Only lines with the word "solid" belong in the answer; copy them from the records below.
━━ Exercise materials ━━
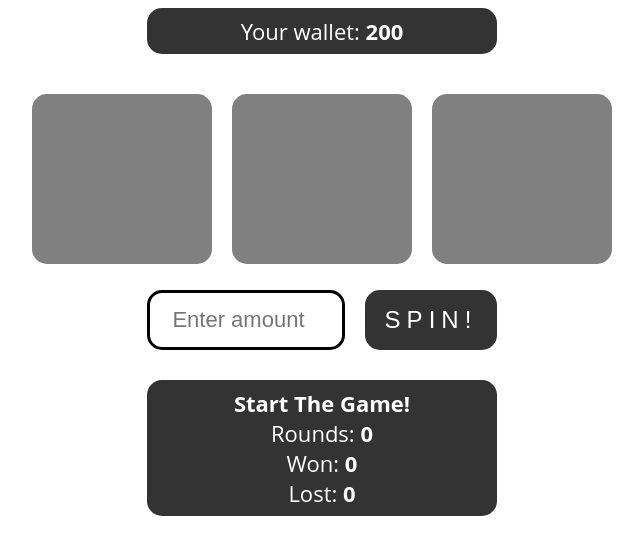
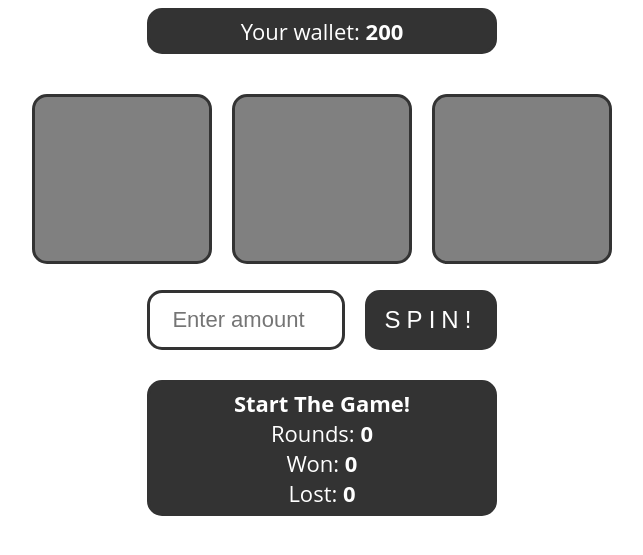
Before and after one commit to paulinastefanska/colorMachineGame, a plain HTML site: page index.html in a window 1280 px wide. Shown: the part 105-660 px from the top of the page, without its empty margins (318-961 px from the left). Drawn offline with Linux system fonts and the light colour scheme.

Commit message:
Change colors

```diff
--- a/css/style.css
+++ b/css/style.css
@@ -21,7 +21,7 @@ h1 {
   height: 170px;
   flex-grow: 1;
   margin: 10px;
-  border: 3px solid gray;
+  border: 3px solid #333;
   border-radius: 15px;
 }
 .play {
@@ -35,7 +35,7 @@ h1 {
 .play input {
   width: 60%;
   font-size: 22px;
-  border: 3px solid black;
+  border: 3px solid #333;
   border-radius: 15px;
   text-align: center;
   margin-right: 20px;
--- a/js/draw.js
+++ b/js/draw.js
@@ -1,6 +1,6 @@
 class Draw {
   constructor() {
-    this.options = ["red", "green", "blue"];
+    this.options = ["#ff4757", "#2ed573", "#1e90ff"];
     let _result = this.drawResult();
     this.getDrawResult = () => _result;
   }
```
━━━
Output below:
-  border: 3px solid gray;
+  border: 3px solid #333;
-  border: 3px solid black;
+  border: 3px solid #333;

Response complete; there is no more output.